As the world’s demand for food rises exponentially, I’m working toward being more conscious about what restaurants and food businesses my dollars support, both when I’m in my own city and when I’m out exploring other backyards. In the next thirty-some years, the demand for food is expected to rise between 59 percent to 98 percent, according to an article published last year in the Harvard Business Review.
That’s an alarming number.
So when I first heard about Bamboo Sushi in Portland, Oregon – which calls itself the world’s first certified sustainable sushi restaurant* – I didn’t think twice about making sure I went there when I got the chance to travel to the city. Sushi is one of my favorite foods, although it’s a complicated fondness because the world’s fish supply is also drastically dwindling: 2/3 of the world’s fish stocks are either overfished or fished at their limit.
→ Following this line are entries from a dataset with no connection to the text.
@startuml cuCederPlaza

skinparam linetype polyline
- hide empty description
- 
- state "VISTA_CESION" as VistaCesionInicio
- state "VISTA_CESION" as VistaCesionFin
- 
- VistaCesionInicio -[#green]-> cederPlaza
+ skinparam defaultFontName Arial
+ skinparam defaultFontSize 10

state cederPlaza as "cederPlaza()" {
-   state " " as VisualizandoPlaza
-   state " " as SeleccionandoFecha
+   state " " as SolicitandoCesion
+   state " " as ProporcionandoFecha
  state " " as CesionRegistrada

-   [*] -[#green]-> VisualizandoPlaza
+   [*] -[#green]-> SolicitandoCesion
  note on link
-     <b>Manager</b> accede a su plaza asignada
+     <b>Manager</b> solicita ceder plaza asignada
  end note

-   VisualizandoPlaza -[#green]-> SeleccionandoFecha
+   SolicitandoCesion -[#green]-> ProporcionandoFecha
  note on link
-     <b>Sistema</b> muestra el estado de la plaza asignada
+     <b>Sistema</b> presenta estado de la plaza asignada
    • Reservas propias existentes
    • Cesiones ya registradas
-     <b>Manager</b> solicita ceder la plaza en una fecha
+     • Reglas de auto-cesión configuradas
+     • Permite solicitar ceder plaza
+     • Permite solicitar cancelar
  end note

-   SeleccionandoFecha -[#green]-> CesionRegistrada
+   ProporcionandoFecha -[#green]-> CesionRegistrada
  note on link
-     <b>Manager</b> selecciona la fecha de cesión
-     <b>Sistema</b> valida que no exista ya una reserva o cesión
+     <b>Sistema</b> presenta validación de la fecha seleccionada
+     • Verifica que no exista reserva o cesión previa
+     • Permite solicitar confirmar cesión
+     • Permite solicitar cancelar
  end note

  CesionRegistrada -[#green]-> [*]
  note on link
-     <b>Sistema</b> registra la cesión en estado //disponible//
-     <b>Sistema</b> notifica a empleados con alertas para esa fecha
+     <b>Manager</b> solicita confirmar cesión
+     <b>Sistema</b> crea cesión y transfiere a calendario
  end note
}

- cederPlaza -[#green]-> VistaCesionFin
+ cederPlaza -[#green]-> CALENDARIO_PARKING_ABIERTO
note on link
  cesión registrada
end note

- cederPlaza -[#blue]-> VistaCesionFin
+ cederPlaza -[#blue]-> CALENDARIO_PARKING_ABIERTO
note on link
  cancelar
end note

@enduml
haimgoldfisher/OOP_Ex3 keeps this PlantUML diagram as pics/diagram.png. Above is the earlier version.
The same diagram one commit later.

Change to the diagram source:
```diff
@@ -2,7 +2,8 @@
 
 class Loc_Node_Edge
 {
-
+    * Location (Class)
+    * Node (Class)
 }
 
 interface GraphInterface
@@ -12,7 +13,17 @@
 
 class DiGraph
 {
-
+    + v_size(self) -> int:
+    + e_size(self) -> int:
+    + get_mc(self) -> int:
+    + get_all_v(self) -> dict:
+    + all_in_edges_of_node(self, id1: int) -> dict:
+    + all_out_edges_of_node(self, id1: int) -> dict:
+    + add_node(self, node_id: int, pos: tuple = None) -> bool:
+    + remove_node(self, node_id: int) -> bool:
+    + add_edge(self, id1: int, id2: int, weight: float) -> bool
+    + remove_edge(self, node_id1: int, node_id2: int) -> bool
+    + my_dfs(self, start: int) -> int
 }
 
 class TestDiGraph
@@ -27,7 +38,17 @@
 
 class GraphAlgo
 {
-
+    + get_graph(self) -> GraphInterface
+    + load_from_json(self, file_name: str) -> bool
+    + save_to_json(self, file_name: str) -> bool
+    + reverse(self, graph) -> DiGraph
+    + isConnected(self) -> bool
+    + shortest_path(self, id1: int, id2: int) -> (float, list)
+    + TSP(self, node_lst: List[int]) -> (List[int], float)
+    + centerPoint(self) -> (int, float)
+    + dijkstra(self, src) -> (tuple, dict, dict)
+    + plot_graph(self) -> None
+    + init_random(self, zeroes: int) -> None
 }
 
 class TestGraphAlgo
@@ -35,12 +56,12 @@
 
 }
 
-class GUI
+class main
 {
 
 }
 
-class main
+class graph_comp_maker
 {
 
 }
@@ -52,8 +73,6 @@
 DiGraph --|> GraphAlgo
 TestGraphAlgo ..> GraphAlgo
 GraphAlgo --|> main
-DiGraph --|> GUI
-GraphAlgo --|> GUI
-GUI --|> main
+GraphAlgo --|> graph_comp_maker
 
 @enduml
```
What’s great about Bamboo Sushi is that all of the fish it serves must be sourced from areas where the fish population is abundant and healthy. Fishermen must also catch the fish in an environmentally ethical way that doesn’t damage the surrounding ecosystem.
Of course, that means that the cost of most food at Bamboo Sushi isn’t in the single digits. They’re fair prices to pay, though, given the way the restaurant sources its ingredients.
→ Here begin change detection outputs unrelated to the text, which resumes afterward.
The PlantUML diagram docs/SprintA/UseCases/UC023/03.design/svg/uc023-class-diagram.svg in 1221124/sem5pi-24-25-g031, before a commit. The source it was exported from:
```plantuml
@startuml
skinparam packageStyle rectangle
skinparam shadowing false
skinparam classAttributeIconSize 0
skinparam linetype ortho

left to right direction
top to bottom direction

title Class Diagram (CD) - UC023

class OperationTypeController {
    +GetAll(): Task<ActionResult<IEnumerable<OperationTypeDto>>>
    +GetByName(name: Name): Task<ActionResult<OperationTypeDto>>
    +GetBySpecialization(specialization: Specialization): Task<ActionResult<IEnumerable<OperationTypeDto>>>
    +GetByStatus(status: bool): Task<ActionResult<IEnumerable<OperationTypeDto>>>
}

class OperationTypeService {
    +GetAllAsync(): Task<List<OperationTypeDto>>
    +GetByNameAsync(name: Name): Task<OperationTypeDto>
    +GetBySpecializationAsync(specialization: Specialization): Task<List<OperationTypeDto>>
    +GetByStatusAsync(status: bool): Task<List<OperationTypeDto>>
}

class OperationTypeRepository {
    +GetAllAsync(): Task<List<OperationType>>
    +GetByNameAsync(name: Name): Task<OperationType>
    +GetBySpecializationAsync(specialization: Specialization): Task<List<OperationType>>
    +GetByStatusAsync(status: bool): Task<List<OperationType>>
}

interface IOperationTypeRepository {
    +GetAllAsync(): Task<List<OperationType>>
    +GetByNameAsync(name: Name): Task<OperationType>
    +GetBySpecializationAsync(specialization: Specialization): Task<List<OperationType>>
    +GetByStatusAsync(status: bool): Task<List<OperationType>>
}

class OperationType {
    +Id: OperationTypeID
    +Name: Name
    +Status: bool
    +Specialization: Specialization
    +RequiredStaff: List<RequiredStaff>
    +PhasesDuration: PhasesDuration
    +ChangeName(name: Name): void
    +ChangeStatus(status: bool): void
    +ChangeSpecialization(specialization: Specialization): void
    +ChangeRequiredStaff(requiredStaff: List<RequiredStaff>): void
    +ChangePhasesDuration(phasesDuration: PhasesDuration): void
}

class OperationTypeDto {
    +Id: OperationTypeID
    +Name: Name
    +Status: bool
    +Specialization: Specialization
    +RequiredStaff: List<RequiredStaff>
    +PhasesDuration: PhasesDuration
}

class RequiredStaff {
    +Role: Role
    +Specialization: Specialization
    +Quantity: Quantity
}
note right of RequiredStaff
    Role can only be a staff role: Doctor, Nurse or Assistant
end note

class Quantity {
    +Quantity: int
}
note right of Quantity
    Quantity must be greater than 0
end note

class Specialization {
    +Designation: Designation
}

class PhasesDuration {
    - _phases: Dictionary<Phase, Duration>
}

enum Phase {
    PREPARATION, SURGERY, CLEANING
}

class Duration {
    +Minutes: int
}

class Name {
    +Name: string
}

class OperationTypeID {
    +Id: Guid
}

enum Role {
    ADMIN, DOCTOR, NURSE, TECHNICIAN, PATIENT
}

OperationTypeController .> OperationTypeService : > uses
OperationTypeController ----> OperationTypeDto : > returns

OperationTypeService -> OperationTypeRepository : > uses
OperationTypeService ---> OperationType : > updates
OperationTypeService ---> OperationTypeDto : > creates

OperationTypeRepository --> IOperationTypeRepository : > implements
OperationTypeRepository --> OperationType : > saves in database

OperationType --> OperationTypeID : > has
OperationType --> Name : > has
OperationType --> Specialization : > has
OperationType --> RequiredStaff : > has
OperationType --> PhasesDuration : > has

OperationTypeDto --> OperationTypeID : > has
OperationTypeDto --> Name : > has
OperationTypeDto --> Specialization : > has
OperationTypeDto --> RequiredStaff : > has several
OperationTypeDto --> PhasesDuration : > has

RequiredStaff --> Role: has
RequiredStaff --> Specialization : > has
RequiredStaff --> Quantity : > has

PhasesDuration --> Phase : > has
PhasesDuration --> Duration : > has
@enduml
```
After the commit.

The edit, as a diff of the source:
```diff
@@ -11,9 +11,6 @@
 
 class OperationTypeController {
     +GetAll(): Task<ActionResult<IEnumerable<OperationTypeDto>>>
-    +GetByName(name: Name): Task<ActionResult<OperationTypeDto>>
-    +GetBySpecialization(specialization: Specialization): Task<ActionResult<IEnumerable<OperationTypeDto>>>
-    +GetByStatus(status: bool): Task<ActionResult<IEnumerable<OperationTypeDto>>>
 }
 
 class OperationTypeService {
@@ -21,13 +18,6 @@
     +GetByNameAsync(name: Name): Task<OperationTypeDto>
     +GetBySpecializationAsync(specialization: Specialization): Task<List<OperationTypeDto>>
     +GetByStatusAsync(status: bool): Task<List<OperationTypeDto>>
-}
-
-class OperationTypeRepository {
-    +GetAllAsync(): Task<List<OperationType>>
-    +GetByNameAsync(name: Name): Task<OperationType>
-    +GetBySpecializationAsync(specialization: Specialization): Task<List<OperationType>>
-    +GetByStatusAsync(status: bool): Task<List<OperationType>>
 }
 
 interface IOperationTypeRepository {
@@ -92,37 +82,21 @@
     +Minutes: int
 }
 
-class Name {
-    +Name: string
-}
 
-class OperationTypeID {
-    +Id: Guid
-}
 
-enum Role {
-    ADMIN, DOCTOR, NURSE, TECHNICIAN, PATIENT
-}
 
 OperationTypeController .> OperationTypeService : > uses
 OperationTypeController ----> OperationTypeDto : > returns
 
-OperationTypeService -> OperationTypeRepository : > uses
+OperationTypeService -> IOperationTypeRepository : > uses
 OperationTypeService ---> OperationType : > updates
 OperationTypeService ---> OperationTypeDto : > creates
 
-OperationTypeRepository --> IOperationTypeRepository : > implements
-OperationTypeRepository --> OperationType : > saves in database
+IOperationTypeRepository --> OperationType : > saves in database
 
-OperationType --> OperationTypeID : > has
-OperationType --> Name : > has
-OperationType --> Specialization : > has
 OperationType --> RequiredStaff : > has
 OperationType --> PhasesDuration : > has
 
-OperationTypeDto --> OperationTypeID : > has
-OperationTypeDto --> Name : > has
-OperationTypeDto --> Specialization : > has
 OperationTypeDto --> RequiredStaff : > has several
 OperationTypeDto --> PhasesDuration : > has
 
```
If that weren’t impressive enough, Bamboo Sushi’s sustainability efforts aren’t limited to its fish. It also serves burgers and steaks, and its meats are sourced locally either within Oregon or in neighboring state Idaho. They are also free range, grass fed and hormone free.
In addition to the food, Bamboo Sushi is a Green Source Business that is entirely powered by renewable energy sources.
Bamboo Sushi embodies everything I hope to see in more and more businesses everywhere. I was so enthusiastic about trying out the food there that I ate at two locations during my first trip to Portland. It’s been open for nearly 10 years (it first opened in 2008) and has expanded to four locations in Portland and one in Denver, Colorado.
My first time at the restaurant was with a friend at the NE location where there is indoor and outdoor seating. If you sit outside, seating is communal so you might end up sitting with strangers, which can be fun. My friend and I chose to sit outside because it was a nice day. It worked out well because we sat with a lady whose order helped me decide what roll I wanted.
My second visit was at the NW location, which is surrounded by a number of other intriguing local establishments.
If you love sushi like I do and find yourself in Portland, be sure to check out Bamboo Sushi. Although the menu is more limited than other sushi places, it’s empowering to know that your money will be supporting an establishment that employs sustainable practices that are respectful of aquatic ecosystems and mindful about areas from where it sources fish.
To learn more about Bamboo Sushi, including its locations, hours, and sustainable practices, click here.
*Although Bamboo Sushi says it’s the first certified sustainable sushi restaurant, it’s important to note that different sustainability organizations have varying standards. (That’s not to discount Bamboo Sushi, though. According to this article by NPR, Bamboo Sushi is working with big names in seafood sustainability, such as the Monterey Bay Aquarium and the Blue Ocean Institute.) Additionally, there are other sustainable sushi restaurants around, including Miya’s in New Haven, Connecticut; Tataki in San Francisco; and Mashiko in Seattle.